Author: Edward Said

Publisher: A&C Black

ISBN: 1408846233

Category: Biography & Autobiography

Page: 288

View: 5043

No single book has encompassed the vast scope of Edward Said's erudition quite like Power, Politics and Culture - a collection of his interviews from the last three decades. In these twenty-nine interviews, Said addresses everything from Palestine to Pavarotti, from his nomadic upbringing under colonial rule to his politically active and often controversial life in America, and reflects on Austen, Beckett, Conrad, Naipaul, Mahfouz and Rushdie as well as fellow critics Bloom, Derrida and Foucault. Said speaks here with his usual candour, acuity and eloquence - confirming that he was in his lifetime among the truly most important intellects of our century.

Hong Kong and British Culture, 1945-97

Author: Mark Hampton

Publisher: Oxford University Press

ISBN: 1526116723

Category:

Page: 248

View: 5790

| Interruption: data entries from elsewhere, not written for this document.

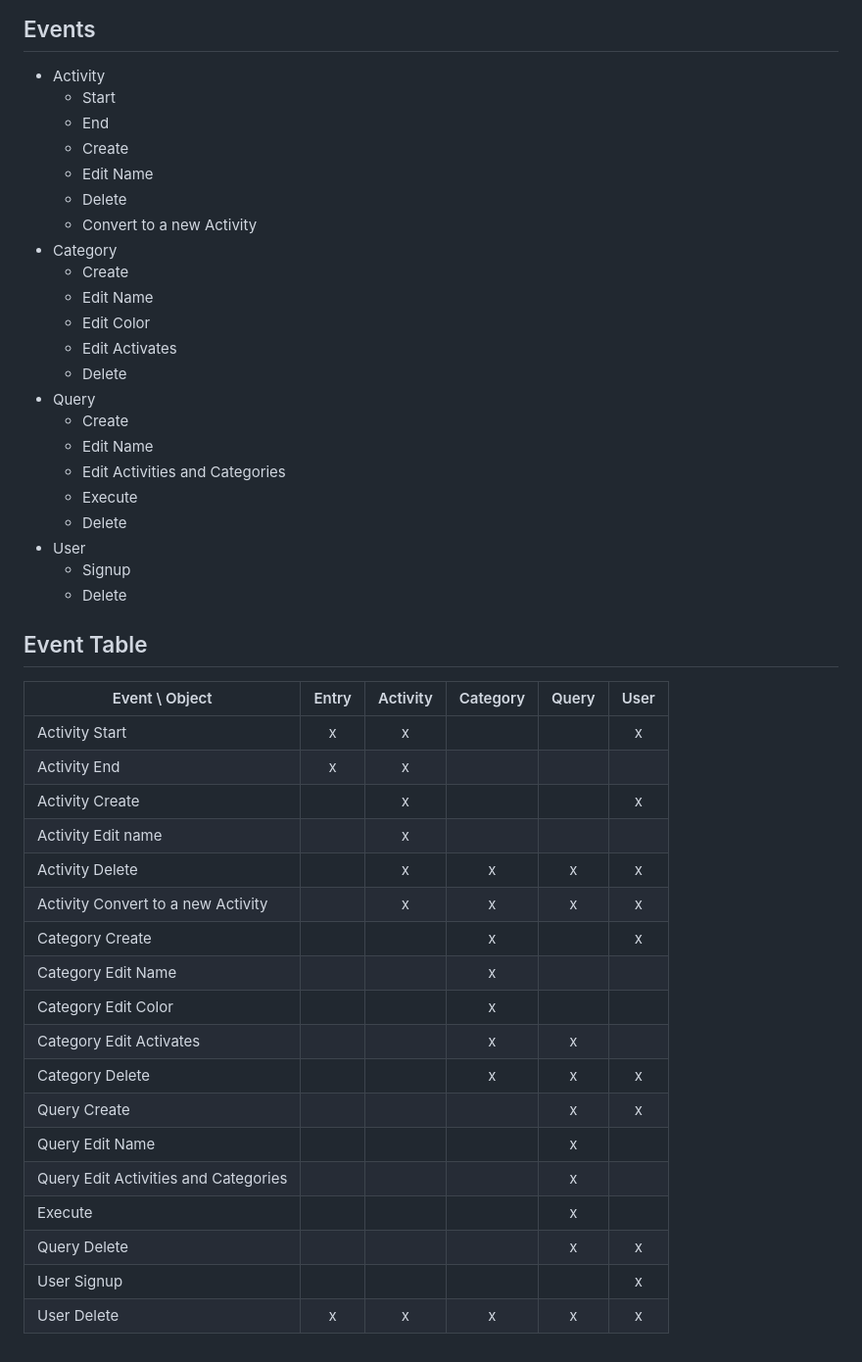
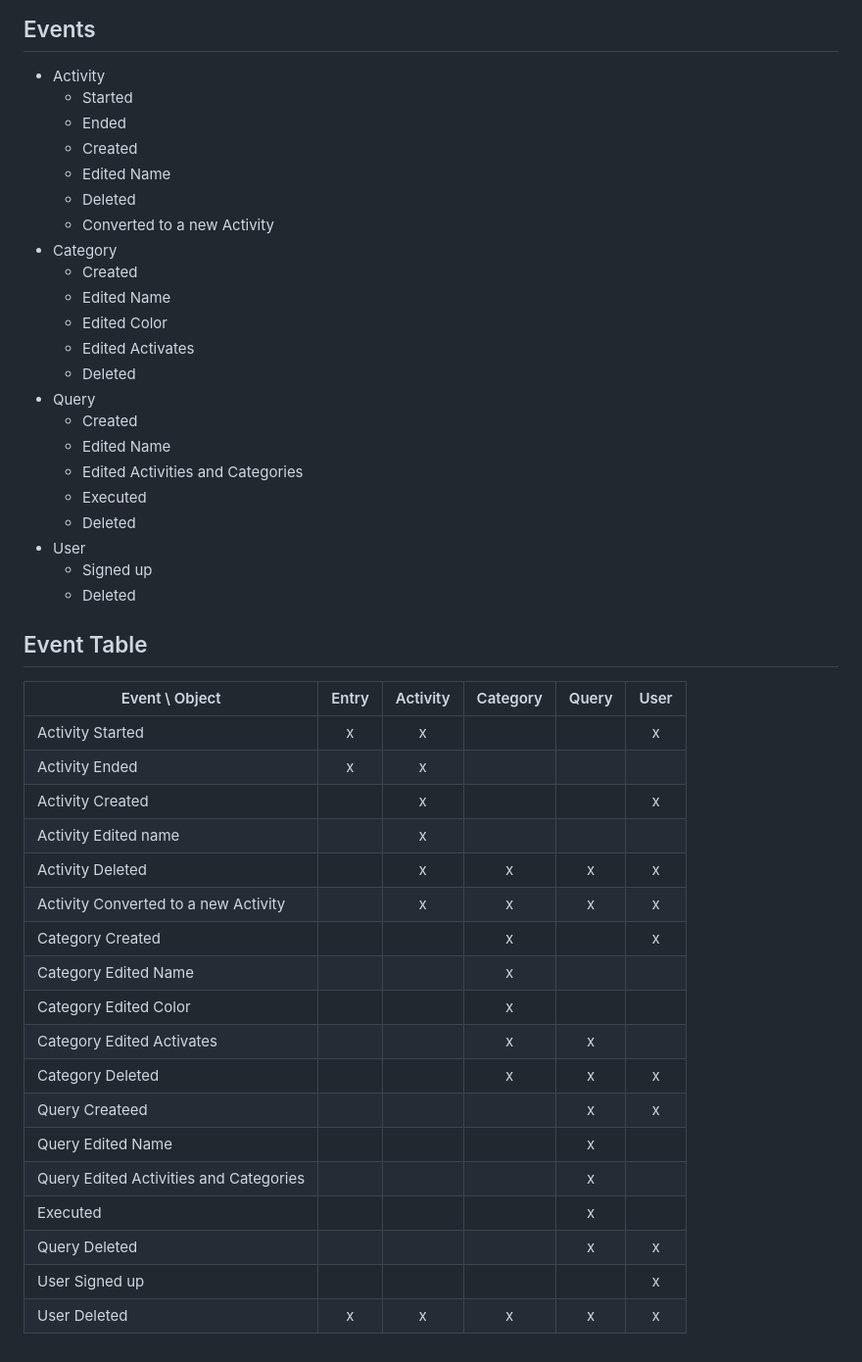
Before and after one commit to theodor349/WeeklyReview, a Markdown page: Documentation/Design Analysis/Problem Domain Analysis.md, the part around the change. Shown: that part at 98% size. GitHub-like rendering.

Commit message:
Changed tense

```diff
--- a/Documentation/Design Analysis/Problem Domain Analysis.md
+++ b/Documentation/Design Analysis/Problem Domain Analysis.md
@@ -53,46 +53,46 @@ Furthermore it must give correct numbers with regard to how much time and how ma
 
 ## Events
 - Activity
-  - Start
-  - End
-  - Create
-  - Edit Name
-  - Delete
-  - Convert to a new Activity
+  - Started
+  - Ended
+  - Created
+  - Edited Name
+  - Deleted
+  - Converted to a new Activity
 - Category
-  - Create
-  - Edit Name
-  - Edit Color
-  - Edit Activates
-  - Delete
+  - Created
+  - Edited Name
+  - Edited Color
+  - Edited Activates
+  - Deleted
 - Query
-  - Create
-  - Edit Name
-  - Edit Activities and Categories
-  - Execute
-  - Delete
+  - Created
+  - Edited Name
+  - Edited Activities and Categories
+  - Executed
+  - Deleted
 - User
-  - Signup
-  - Delete
+  - Signed up
+  - Deleted
 
 ## Event Table
 | Event \ Object                         | Entry | Activity | Category | Query | User |
 | --------------                         | :-:   | :-:      | :-:      | :-:   | :-:  |
-| Activity Start                         | x     | x        |          |       | x    |
-| Activity End                           | x     | x        |          |       |      |
-| Activity Create                        |       | x        |          |       | x    |
-| Activity Edit name                     |       | x        |          |       |      |
-| Activity Delete                        |       | x        | x        | x     | x    |
-| Activity Convert to a new Activity     |       | x        | x        | x     | x    |
-| Category Create                        |       |          | x        |       | x    |
-| Category Edit Name                     |       |          | x        |       |      |
-| Category Edit Color                    |       |          | x        |       |      |
-| Category Edit Activates                |       |          | x        | x     |      |
-| Category Delete                        |       |          | x        | x     | x    |
-| Query Create                           |       |          |          | x     | x    |
-| Query Edit Name                        |       |          |          | x     |      |
-| Query Edit Activities and Categories   |       |          |          | x     |      |
-| Execute                                |       |          |          | x     |      |
-| Query Delete                           |       |          |          | x     | x    |
-| User Signup                            |       |          |          |       | x    |
-| User Delete                            | x     | x        | x        | x     | x    |
+| Activity Started                       | x     | x        |          |       | x    |
+| Activity Ended                         | x     | x        |          |       |      |
+| Activity Created                       |       | x        |          |       | x    |
+| Activity Edited name                   |       | x        |          |       |      |
+| Activity Deleted                       |       | x        | x        | x     | x    |
+| Activity Converted to a new Activity   |       | x        | x        | x     | x    |
+| Category Created                       |       |          | x        |       | x    |
+| Category Edited Name                   |       |          | x        |       |      |
+| Category Edited Color                  |       |          | x        |       |      |
+| Category Edited Activates              |       |          | x        | x     |      |
+| Category Deleted                       |       |          | x        | x     | x    |
+| Query Createed                         |       |          |          | x     | x    |
+| Query Edited Name                      |       |          |          | x     |      |
+| Query Edited Activities and Categories |       |          |          | x     |      |
+| Executed                               |       |          |          | x     |      |
+| Query Deleted                          |       |          |          | x     | x    |
+| User Signed up                         |       |          |          |       | x    |
+| User Deleted                           | x     | x        | x        | x     | x    |
```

This book examines the British cultural engagement with Hong Kong in the second half of the twentieth century. It shows how the territory fit unusually within Britain's decolonisation narratives and served as an occasional foil for examining Britain's own culture during a period of perceived stagnation and decline. Drawing on a wide range of archival and published primary sources, Hong Kong and British culture, 1945-97 investigates such themes as Hong Kong as a site of unrestrained capitalism, modernisation, and good government, as well as an arena of male social and sexual opportunity. It also examines the ways in which Hong Kong Chinese embraced British culture, and the competing predictions that British observers made concerning the colony's return to Chinese sovereignty. An epilogue considers the enduring legacy of British colonialism. This book will be essential reading for historians of Hong Kong, British decolonisation, and Britain's culture of declinism.